» **Instructions for the task**
Repeat each entry as written, dropping any picture you find.
BEGIN Recorded data
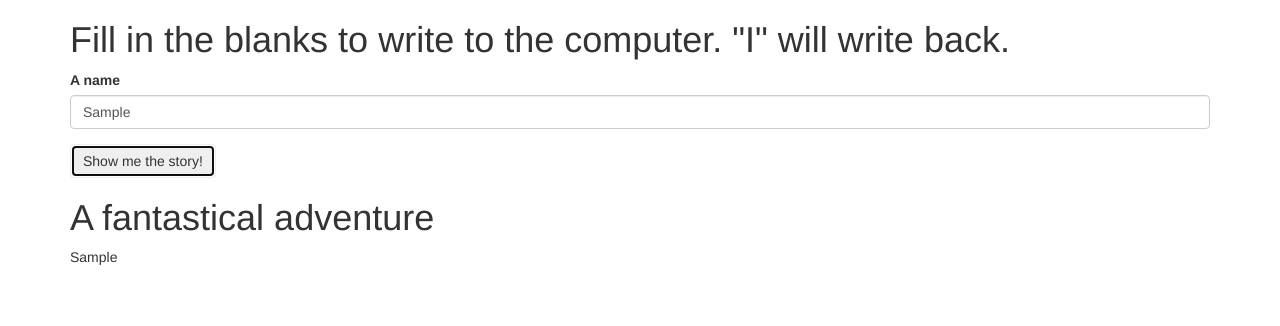
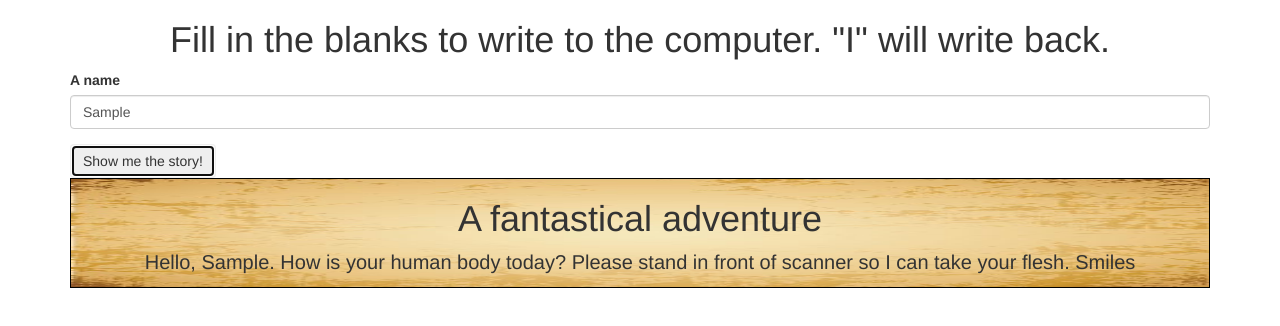
Before and after one commit to dereksmith2018/letter, a plain HTML site: page index.html in a window 1280 px wide. Both pictures are taken after typing "Sample" into the empty fields and a click on the button "Show me the story!". Drawn offline with nearby package versions, Linux system fonts and the light colour scheme.

Commit message:
add img- background.

```diff
--- a/css/styles.css
+++ b/css/styles.css
@@ -1,3 +1,19 @@
 #story {
   display: none;
+  border: 1px solid black;
+  background-image: url("../img/scroller.jpg");
+  background-size: 100% 100%;
+
+
+  /*background-size: auto;*/
+  background-repeat: no-repeat;
 }
+
+h1{
+  text-align: center;
+}
+
+p{
+  text-align: center;
+  font-size: 20px;
+}
--- a/index.html
+++ b/index.html
@@ -2,12 +2,12 @@
 <html>
   <head>
     <link rel="stylesheet" href="https://maxcdn.bootstrapcdn.com/bootstrap/3.3.7/css/bootstrap.min.css" integrity="sha384-BVYiiSIFeK1dGmJRAkycuHAHRg32OmUcww7on3RYdg4Va+PmSTsz/K68vbdEjh4u" crossorigin="anonymous">
-    <link href="css/styles.css" rel="stylesheet" type="text/css">
     <script
       src="https://code.jquery.com/jquery-3.3.1.js"
       integrity="sha256-2Kok7MbOyxpgUVvAk/HJ2jigOSYS2auK4Pfzbm7uH60="
       crossorigin="anonymous"></script>
     <script src="js/scripts.js"></script>
+    <link href="css/styles.css" rel="stylesheet" type="text/css">
     <title>A letter to you.</title>
   </head>
   <body>
@@ -27,7 +27,7 @@
       <div id="story">
         <h1>A fantastical adventure</h1>
         <p>
-         <span class="person1"></span>
+         Hello, <span class="person1"></span>. How is your human body today? Please stand in front of scanner so I can take your flesh. Smiles
         </p>
       </div>
     </div>
```
Also changed, not shown: img/scroll.jpeg (added), img/scroller.jpg (added), img/scrolls.jpg (added).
END Recorded data
» **Result**
Before and after one commit to dereksmith2018/letter, a plain HTML site: page index.html in a window 1280 px wide. Both pictures are taken after typing "Sample" into the empty fields and a click on the button "Show me the story!". Drawn offline with nearby package versions, Linux system fonts and the light colour scheme.

Commit message:
add img- background.

```diff
--- a/css/styles.css
+++ b/css/styles.css
@@ -1,3 +1,19 @@
 #story {
   display: none;
+  border: 1px solid black;
+  background-image: url("../img/scroller.jpg");
+  background-size: 100% 100%;
+
+
+  /*background-size: auto;*/
+  background-repeat: no-repeat;
 }
+
+h1{
+  text-align: center;
+}
+
+p{
+  text-align: center;
+  font-size: 20px;
+}
--- a/index.html
+++ b/index.html
@@ -2,12 +2,12 @@
 <html>
   <head>
     <link rel="stylesheet" href="https://maxcdn.bootstrapcdn.com/bootstrap/3.3.7/css/bootstrap.min.css" integrity="sha384-BVYiiSIFeK1dGmJRAkycuHAHRg32OmUcww7on3RYdg4Va+PmSTsz/K68vbdEjh4u" crossorigin="anonymous">
-    <link href="css/styles.css" rel="stylesheet" type="text/css">
     <script
       src="https://code.jquery.com/jquery-3.3.1.js"
       integrity="sha256-2Kok7MbOyxpgUVvAk/HJ2jigOSYS2auK4Pfzbm7uH60="
       crossorigin="anonymous"></script>
     <script src="js/scripts.js"></script>
+    <link href="css/styles.css" rel="stylesheet" type="text/css">
     <title>A letter to you.</title>
   </head>
   <body>
@@ -27,7 +27,7 @@
       <div id="story">
         <h1>A fantastical adventure</h1>
         <p>
-         <span class="person1"></span>
+         Hello, <span class="person1"></span>. How is your human body today? Please stand in front of scanner so I can take your flesh. Smiles
         </p>
       </div>
     </div>
```
Also changed, not shown: img/scroll.jpeg (added), img/scroller.jpg (added), img/scrolls.jpg (added).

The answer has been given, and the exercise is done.